‘Or perhaps he’s just a beekeeper,’ said Tammy, she was often the first to revert to being sensible.

‘Or,’ said Mum. ‘Perhaps the whole thing with the bees is just the cover for an alien invasion.’

Tammy looked at her.

‘It would be perfect,’ said Mum. ‘He gets to wear the ridiculous space suit and everyone thinks its perfectly normal because he’s just a beekeeper. Meanwhile he’s recording all the information he can about us and transmitting it back to his home planet.’

‘What sort of information?’ asked Tammy.

‘Well, if you were an alien from another planet and you landed here in our town, what information would you send back?’ asked Mum.

‘I’d send back lollies from the sweet shop,’ said Tammy.

‘Good thinking,’ said Mum. ‘And that fits. He brought an alien space ship in the shape of a shipping container so he can carry the lollies back to his people.’

‘They’ll definitely want to colonize our planet once they try the gummy bears,’ said Tammy.

‘And the sherbet bon bons,’ said Mum.

‘We’re doomed,’ said Tammy.

‘Unless this alien is greedy and wants to keep them all to himself,’ said Mum. ‘In which case he won’t send them back.’

‘He’ll just send back liquorice bullets,’ said Tammy. She didn’t care for liquorice.

‘And those hard boiled lollies that old people like,’ said Mum.

‘And aniseed drops,’ said Tammy. ‘Blurgh.’

‘And maybe some brussel sprouts,’ said Mum.

‘They’re not lollies,’ said Tammy.

‘No, but he’d tell his leader they were lollies to really put them off coming here,’ said Mum.

‘Then we’d be safe,’ said Tammy.

They watched the man/alien-invader puff smoke over one of the hives.

‘Do you think we should report him to the police,’ said Mum.

‘Nah,’ said Tammy. ‘My zoom is in five minutes.

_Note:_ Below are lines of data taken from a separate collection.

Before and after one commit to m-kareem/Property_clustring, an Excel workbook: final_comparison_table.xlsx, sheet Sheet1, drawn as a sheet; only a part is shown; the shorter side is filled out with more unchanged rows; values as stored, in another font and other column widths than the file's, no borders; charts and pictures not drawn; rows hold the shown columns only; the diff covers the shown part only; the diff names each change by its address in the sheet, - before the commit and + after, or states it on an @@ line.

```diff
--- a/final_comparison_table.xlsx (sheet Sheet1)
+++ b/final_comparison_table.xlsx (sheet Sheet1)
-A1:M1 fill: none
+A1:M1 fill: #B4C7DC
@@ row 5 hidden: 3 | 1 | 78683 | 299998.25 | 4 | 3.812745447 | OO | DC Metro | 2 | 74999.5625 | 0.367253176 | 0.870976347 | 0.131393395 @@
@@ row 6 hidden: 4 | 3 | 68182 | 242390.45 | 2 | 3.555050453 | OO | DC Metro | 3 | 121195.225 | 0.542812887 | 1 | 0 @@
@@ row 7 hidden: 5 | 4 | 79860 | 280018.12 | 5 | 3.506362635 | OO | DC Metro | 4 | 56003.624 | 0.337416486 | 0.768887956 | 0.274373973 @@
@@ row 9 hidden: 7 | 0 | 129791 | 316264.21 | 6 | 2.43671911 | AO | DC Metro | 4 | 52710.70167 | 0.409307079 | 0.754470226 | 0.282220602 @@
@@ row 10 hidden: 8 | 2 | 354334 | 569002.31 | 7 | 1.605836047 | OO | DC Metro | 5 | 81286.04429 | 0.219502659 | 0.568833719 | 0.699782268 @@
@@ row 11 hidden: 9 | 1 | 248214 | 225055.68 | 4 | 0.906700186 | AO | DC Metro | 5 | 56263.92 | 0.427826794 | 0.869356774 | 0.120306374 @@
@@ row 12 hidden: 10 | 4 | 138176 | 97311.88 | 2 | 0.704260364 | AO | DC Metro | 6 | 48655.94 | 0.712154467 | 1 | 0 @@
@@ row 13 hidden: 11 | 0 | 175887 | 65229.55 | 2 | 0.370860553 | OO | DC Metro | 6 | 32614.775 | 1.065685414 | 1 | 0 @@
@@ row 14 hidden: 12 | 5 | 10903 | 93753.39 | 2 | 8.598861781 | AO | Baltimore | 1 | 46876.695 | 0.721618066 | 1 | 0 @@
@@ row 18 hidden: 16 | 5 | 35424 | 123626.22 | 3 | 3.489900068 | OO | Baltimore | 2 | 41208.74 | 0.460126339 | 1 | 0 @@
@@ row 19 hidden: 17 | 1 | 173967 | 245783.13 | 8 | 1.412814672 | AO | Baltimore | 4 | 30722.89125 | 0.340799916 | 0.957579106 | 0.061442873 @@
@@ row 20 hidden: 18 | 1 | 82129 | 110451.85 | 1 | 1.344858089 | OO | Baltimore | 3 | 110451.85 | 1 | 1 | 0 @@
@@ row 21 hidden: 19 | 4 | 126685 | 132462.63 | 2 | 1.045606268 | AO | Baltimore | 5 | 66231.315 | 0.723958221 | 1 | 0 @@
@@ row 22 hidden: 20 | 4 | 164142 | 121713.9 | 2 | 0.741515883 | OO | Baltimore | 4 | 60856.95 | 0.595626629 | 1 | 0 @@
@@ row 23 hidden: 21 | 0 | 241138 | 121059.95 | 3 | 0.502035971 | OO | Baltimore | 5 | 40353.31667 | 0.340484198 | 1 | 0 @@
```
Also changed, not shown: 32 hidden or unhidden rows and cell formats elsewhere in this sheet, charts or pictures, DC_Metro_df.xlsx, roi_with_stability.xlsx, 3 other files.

We don’t have time.’

‘Okay,’ said Mum, checking her watch. ‘But if the whole world is taken over by aliens later, I’m going to blame you.’

‘Let’s go to the sweet shop this afternoon,’ said Tammy. ‘If he has bought out all the lollies, then we’ll report him to the police.’

‘Good idea,’ said Mum. ‘We should gather some evidence first. We should buy some lollies and test them by eating them, you know, just in case the aliens have swapped them out.’

‘We’d need to be sure,’ agreed Tammy. ‘We should probably go back and test them every couple of days. We never know when the aliens may attack.’

‘Of course,’ said Mum. ‘We have to, for the survival of the planet.’

With that decided, they ambled back towards their house. Tammy was happy that she had just tricked Mum into letting her go to the sweet shop that afternoon. And Mum was happy that she had just tricked Tammy into agreeing to walk to the sweet shop. The end.

 

That’s it for now. Until next time. Goodbye.